Thursday, March 01, 2018

Tax the rich, ride the rollercoaster

Last year, the Atlantic had an article about the fiscal problems in Connecticut which included this tidbit:
In the last decade, Connecticut’s millionaires have accounted for as much as 30 percent of the state’s income-tax revenue. This is a problem, because the investment income of financiers is volatile. When hedge funds’ earnings falter, as they have in the last few years, Connecticut feels the pain. Indeed, the state’s income-tax revenue ... tracks capital gains ... so closely that Connecticut’s tax coffers are essentially a barometer of the health of financial markets.
The results (which can be seen in the embedded graph) are an extremely volatile revenue stream for the state.  Connecticut has to hope that the "rich get richer" because that's where the tax revenues are.

So if 30% of your state revenue is paid by millionaires, what do you get when your state has half of all taxes paid for by the top 1%?  You get the worst "quality of life" in the United States:
If the stock market shifts from gains to losses, Standard & Poor’s said, the budget could be negatively impacted in a major way because about half of the state’s revenue comes from the wealthiest 1% in California.
They're really hoping that the next Avengers movie can pay the bills in Sacramento.

1 comment:

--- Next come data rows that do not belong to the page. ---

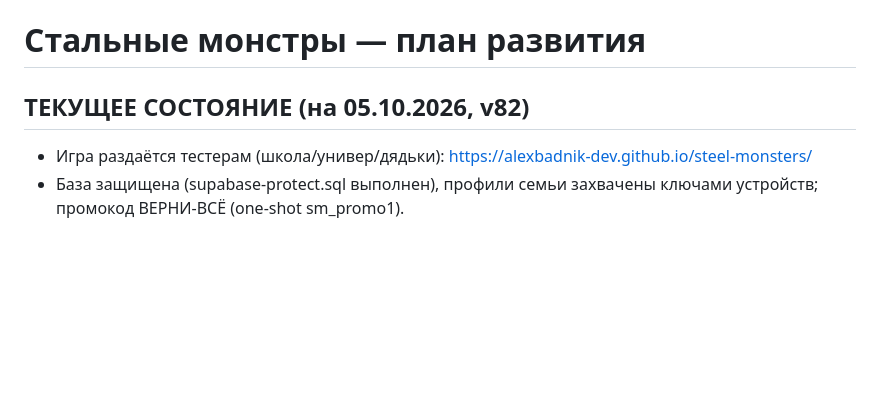
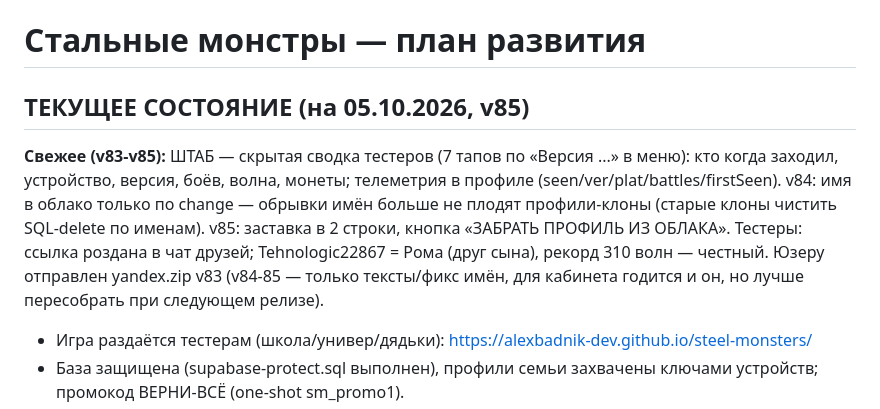
Before and after one commit to alexbadnik-dev/steel-monsters, a Markdown page: ROADMAP.md, the part around the change. GitHub-like rendering; blank space fills up the shorter version.

Commit message:
ROADMAP: снапшот v85 (ШТАБ, фикс клонов имён, тестеры)
Co-Authored-By: Claude Fable 5 <noreply@anthropic.com>
Claude-Session: https://claude.ai/code/session_01KqeVVkvzpDyL1tczNKbo5F

```diff
--- a/ROADMAP.md
+++ b/ROADMAP.md
@@ -1,6 +1,8 @@
 # Стальные монстры — план развития
 
-## ТЕКУЩЕЕ СОСТОЯНИЕ (на 05.10.2026, v82)
+## ТЕКУЩЕЕ СОСТОЯНИЕ (на 05.10.2026, v85)
+
+**Свежее (v83-v85):** ШТАБ — скрытая сводка тестеров (7 тапов по «Версия ...» в меню): кто когда заходил, устройство, версия, боёв, волна, монеты; телеметрия в профиле (seen/ver/plat/battles/firstSeen). v84: имя в облако только по change — обрывки имён больше не плодят профили-клоны (старые клоны чистить SQL-delete по именам). v85: заставка в 2 строки, кнопка «ЗАБРАТЬ ПРОФИЛЬ ИЗ ОБЛАКА». Тестеры: ссылка роздана в чат друзей; Tehnologic22867 = Рома (друг сына), рекорд 310 волн — честный. Юзеру отправлен yandex.zip v83 (v84-85 — только тексты/фикс имён, для кабинета годится и он, но лучше пересобрать при следующем релизе).
 - Игра раздаётся тестерам (школа/универ/дядьки):
   https://alexbadnik-dev.github.io/steel-monsters/
 - База защищена (supabase-protect.sql выполнен), профили семьи захвачены
```
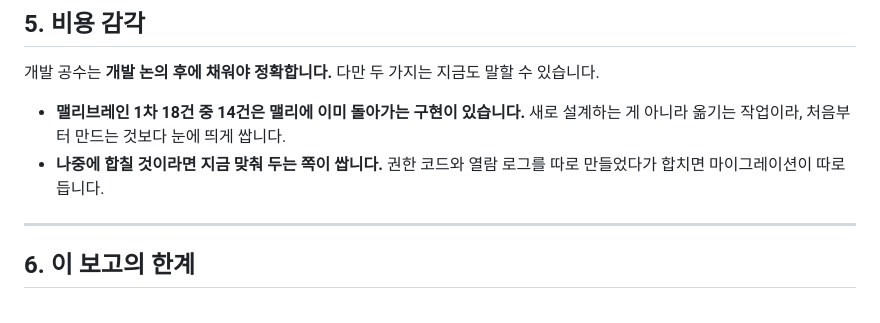
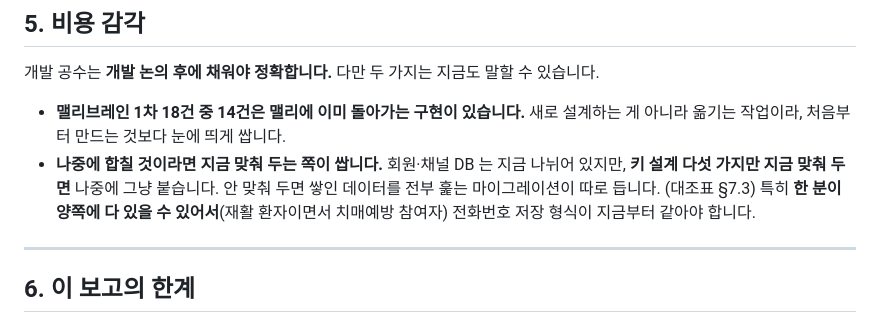
Before and after one commit to butblank-oss/admin_meli.health, a Markdown page: docs/맬리-맬리브레인-요약보고.md, the part around the change. GitHub-like rendering.

```diff
--- a/docs/맬리-맬리브레인-요약보고.md
+++ b/docs/맬리-맬리브레인-요약보고.md
@@ -115,8 +115,11 @@
 
 - **맬리브레인 1차 18건 중 14건은 맬리에 이미 돌아가는 구현이 있습니다.**
   새로 설계하는 게 아니라 옮기는 작업이라, 처음부터 만드는 것보다 눈에 띄게 쌉니다.
-- **나중에 합칠 것이라면 지금 맞춰 두는 쪽이 쌉니다.** 권한 코드와 열람 로그를
-  따로 만들었다가 합치면 마이그레이션이 따로 듭니다.
+- **나중에 합칠 것이라면 지금 맞춰 두는 쪽이 쌉니다.** 회원·채널 DB 는 지금 나뉘어 있지만,
+  **키 설계 다섯 가지만 지금 맞춰 두면** 나중에 그냥 붙습니다. 안 맞춰 두면 쌓인 데이터를
+  전부 훑는 마이그레이션이 따로 듭니다. (대조표 §7.3)
+  특히 **한 분이 양쪽에 다 있을 수 있어서**(재활 환자이면서 치매예방 참여자)
+  전화번호 저장 형식이 지금부터 같아야 합니다.
 
 ---
 
```
Also changed, not shown: docs/맬리-맬리브레인-대조표.md (+65 -1 lines).
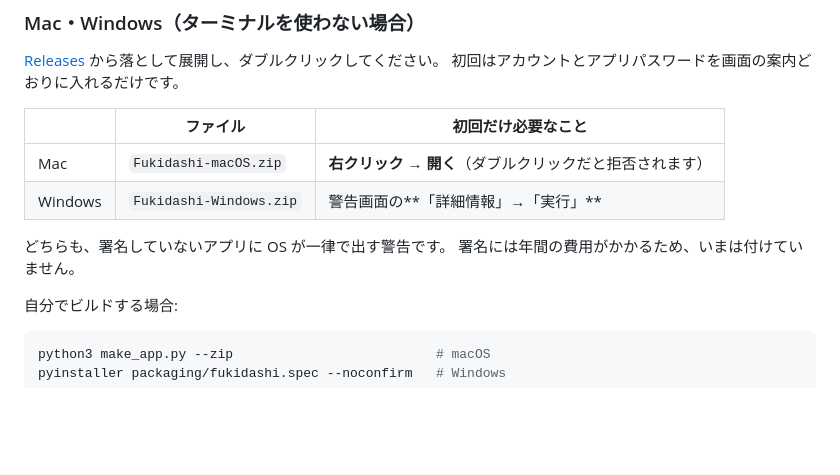
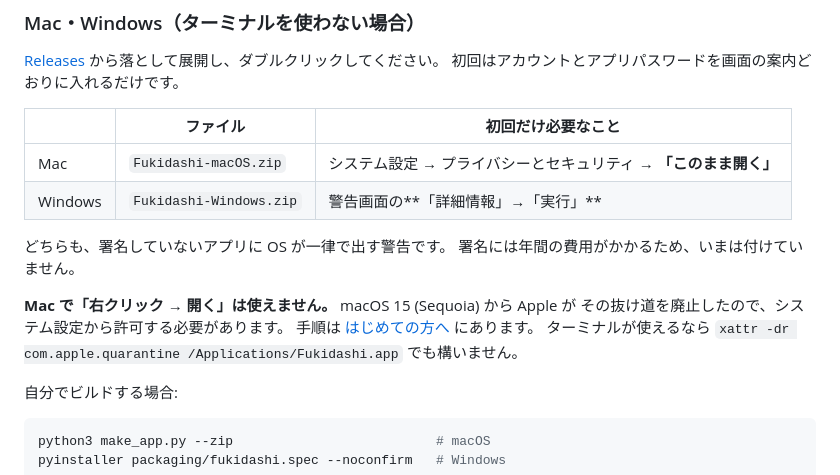
Before and after one commit to masarusama/fukidashi, a Markdown page: README.md, the part around the change. Drawn GitHub-style; blank space fills up the shorter version.

```diff
--- a/README.md
+++ b/README.md
@@ -50,11 +50,16 @@ Gmail が読みにくい原因は見た目ではなくデータの持ち方な
 
 | | ファイル | 初回だけ必要なこと |
 |---|---|---|
-| Mac | `Fukidashi-macOS.zip` | **右クリック → 開く**（ダブルクリックだと拒否されます） |
+| Mac | `Fukidashi-macOS.zip` | システム設定 → プライバシーとセキュリティ → **「このまま開く」** |
 | Windows | `Fukidashi-Windows.zip` | 警告画面の**「詳細情報」→「実行」** |
 
 どちらも、署名していないアプリに OS が一律で出す警告です。
 署名には年間の費用がかかるため、いまは付けていません。
+
+**Mac で「右クリック → 開く」は使えません。** macOS 15 (Sequoia) から Apple が
+その抜け道を廃止したので、システム設定から許可する必要があります。
+手順は [はじめての方へ](docs/はじめての方へ.md#fukidashi-は開いていませんと出たら) にあります。
+ターミナルが使えるなら `xattr -dr com.apple.quarantine /Applications/Fukidashi.app` でも構いません。
 
 自分でビルドする場合:
 
```
Also changed, not shown: docs/はじめての方へ.md (+33 -4 lines).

Anonymous said...

Another measurement:

All those taker states aren't helping the maker states' bottom line.